The capability of the single access route (A3023 and bridge) is fixed as there are no economic options for expansion, and the plan for 1100 houses is not to be considered any way a limit. Therefore, our recommendation that a detailed flow/capacity analysis is essential as the only way to understand how many houses can be supported by the road infrastructure over time, and to assess the ramifications for the emergency services, police, public transport, Southern Water’s back-up service, and the Island’s economy.

As there is no intention to limit housing or leisure traffic, the scant infrastructure planning horizon of 15 years is not justifiable or sustainable.

The mitigation measures designed to smooth intra-Island traffic flows will cost millions. We should know exactly what the costs are, the funding sources and the implementation plan.
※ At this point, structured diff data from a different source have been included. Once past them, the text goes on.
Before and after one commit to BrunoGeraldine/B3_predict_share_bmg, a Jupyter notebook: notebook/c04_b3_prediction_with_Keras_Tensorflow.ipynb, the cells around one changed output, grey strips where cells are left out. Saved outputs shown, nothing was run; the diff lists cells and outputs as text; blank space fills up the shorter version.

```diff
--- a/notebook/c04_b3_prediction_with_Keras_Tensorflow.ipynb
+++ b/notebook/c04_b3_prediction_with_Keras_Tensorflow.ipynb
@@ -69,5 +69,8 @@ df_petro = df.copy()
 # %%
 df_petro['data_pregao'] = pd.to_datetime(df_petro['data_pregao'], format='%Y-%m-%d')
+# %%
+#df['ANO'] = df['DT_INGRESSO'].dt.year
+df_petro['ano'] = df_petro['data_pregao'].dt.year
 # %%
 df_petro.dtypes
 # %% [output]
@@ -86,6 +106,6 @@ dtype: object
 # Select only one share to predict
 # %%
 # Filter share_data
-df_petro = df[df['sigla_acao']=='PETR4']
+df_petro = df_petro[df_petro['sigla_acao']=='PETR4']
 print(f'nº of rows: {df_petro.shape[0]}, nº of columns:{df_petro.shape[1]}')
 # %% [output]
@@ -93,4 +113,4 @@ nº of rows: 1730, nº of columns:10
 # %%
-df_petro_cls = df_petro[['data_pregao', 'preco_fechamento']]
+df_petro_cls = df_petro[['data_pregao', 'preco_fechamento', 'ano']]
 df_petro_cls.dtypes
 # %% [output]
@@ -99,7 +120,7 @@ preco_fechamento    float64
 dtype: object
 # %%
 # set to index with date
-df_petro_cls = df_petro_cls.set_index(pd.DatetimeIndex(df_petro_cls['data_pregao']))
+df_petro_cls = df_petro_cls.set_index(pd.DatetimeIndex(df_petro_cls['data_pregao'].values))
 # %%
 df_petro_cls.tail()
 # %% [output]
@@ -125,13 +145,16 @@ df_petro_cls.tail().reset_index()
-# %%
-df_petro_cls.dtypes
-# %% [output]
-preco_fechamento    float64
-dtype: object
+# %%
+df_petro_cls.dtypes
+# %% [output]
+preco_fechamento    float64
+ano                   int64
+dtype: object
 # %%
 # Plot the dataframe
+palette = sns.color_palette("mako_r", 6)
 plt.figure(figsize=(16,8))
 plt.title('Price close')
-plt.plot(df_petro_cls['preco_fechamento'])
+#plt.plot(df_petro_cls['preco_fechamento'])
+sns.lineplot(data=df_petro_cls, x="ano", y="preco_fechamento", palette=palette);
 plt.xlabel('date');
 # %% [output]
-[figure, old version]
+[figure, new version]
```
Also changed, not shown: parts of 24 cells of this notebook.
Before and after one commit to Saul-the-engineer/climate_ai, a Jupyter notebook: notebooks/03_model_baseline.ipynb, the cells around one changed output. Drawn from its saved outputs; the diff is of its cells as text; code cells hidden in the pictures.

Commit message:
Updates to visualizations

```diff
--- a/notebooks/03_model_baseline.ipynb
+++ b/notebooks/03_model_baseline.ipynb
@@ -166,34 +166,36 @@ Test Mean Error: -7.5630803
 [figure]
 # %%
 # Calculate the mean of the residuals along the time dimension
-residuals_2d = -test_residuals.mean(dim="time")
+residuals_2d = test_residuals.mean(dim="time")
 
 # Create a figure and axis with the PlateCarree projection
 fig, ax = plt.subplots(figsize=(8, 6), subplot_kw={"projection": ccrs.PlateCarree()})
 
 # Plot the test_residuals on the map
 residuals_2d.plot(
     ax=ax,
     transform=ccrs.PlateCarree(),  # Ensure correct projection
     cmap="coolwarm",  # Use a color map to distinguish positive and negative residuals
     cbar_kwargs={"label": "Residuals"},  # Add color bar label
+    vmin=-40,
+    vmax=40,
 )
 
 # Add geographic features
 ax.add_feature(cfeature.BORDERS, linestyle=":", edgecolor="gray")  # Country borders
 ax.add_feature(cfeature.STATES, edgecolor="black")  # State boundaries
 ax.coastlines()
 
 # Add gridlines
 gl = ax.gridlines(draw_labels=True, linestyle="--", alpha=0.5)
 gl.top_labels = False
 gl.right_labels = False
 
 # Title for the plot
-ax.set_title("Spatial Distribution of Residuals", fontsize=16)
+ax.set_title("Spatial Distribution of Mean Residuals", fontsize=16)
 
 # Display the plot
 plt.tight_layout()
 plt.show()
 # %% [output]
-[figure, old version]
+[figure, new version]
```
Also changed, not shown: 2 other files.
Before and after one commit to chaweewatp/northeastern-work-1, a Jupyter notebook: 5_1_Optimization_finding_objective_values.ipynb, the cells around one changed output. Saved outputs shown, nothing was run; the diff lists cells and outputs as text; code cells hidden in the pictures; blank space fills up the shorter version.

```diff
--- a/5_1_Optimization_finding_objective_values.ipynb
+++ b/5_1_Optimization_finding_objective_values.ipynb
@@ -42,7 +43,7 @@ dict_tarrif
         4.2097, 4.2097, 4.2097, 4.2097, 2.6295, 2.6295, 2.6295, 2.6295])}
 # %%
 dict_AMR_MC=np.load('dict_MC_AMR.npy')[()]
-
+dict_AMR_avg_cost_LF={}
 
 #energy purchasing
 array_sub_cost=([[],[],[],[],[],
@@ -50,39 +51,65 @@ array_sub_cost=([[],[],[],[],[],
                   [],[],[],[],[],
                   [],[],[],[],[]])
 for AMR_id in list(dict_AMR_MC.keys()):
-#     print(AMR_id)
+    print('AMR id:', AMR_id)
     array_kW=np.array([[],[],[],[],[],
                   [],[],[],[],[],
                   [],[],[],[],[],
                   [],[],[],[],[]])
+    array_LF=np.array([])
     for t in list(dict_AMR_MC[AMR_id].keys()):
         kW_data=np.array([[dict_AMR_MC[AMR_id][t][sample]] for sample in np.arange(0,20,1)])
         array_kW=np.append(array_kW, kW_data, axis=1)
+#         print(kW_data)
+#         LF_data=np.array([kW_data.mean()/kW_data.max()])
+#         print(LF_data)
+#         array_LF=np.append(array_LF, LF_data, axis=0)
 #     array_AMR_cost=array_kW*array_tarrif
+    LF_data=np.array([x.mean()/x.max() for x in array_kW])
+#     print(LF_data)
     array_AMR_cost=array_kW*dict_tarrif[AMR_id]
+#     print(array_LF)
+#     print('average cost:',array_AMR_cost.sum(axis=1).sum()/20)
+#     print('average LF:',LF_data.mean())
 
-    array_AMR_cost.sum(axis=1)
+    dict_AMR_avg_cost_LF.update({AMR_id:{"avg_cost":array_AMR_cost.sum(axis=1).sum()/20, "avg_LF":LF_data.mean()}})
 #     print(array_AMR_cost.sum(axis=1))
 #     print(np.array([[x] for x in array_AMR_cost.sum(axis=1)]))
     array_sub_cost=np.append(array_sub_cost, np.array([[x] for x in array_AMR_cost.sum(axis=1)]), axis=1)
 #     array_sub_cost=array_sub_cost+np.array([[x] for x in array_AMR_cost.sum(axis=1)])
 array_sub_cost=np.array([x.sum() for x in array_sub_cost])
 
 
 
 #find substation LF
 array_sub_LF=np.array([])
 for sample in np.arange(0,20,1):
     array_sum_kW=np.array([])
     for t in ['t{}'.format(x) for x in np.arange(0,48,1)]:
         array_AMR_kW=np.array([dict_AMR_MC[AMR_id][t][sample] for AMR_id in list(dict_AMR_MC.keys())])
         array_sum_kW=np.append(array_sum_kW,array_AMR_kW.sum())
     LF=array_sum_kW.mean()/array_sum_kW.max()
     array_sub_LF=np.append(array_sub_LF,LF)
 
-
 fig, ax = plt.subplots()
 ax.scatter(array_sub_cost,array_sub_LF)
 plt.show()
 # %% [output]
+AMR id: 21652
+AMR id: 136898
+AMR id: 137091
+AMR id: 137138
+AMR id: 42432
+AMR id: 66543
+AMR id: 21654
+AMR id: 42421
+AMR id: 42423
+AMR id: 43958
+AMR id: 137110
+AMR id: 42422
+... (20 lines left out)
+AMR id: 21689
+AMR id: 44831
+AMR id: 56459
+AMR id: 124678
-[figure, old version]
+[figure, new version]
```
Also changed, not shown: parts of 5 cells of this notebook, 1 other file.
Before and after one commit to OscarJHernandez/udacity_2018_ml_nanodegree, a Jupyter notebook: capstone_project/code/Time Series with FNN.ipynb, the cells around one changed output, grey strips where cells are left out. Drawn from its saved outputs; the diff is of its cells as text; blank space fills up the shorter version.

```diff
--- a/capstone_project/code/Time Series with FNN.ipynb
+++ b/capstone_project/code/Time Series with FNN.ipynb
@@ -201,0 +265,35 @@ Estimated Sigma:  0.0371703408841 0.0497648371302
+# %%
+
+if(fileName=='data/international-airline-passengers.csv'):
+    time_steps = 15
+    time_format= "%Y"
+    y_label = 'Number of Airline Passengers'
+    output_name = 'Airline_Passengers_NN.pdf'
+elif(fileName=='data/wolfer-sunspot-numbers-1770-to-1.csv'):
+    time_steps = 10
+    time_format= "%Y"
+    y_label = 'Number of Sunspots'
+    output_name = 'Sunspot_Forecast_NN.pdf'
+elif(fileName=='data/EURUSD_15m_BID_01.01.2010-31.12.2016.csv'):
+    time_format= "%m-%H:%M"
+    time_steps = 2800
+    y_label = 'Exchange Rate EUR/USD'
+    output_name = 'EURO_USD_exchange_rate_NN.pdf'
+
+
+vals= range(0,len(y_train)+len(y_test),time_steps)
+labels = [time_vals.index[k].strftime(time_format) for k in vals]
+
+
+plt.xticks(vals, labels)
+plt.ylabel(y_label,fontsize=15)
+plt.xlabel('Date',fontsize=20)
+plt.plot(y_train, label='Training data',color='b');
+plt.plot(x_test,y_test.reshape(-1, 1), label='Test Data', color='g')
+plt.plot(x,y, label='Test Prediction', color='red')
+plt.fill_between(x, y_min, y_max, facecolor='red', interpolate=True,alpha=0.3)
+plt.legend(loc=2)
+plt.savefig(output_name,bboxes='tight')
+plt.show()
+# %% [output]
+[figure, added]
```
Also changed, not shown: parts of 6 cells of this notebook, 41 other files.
These measures will further degrade the performance of the A3023, and the TA assertion that the mitigation measures reduce the impact to ‘under ‘severe’ is wrong. There is no published definition or calculation advice available so HBC cannot claim this – there is no proof !

Land on Sinah Lane Because of its position, the Sinah Lane site requires two separate pumping systems: one for waste water (sewage) and one for surface water (roads, gutters, etc.) These present single points of failure and a real risk of cross-pollution. The SW waste water system is a network of 15 electrically-powered pumping stations each with a small storage tank (16 with this application.) These all route through to the Stoke Station, which connects via a single pipe to Budds Farm. This network has no alternate route and must operate 24/7. Blockages are common (over 100 a year) and power outages, breakages and pump failures occur frequently.

The well-exercised back-up process is a stream of sewage lorries (up to 20 have been used) to pump out the contents of the affected stations and transport it to Budds Farm. This continues until the emergency is over. Unfettered road access is essential for this to work. Failure results in waste water flooding followed by harbour pollution events.

These proposals should be expanded to detail a contingency plan, back-up systems and alternate power sources. The risk here is not just to the local area but also to Langstone Harbour. The large above-ground SuDS lake discharges into the ancient deep ditch surface water network, and thence to Langstone Harbour. The process for monitoring the SuDS water quality and the maintenance of the whole route to the EA one-way valve to the harbour must be defined.

At this stage it is premature to take any decisions on this development until HBC and ESCP have resolved the outstanding issues.

Dave Parham Save Our Island Group


Featured Posts
Recent Posts
Search By Tags
No tags yet.
bottom of page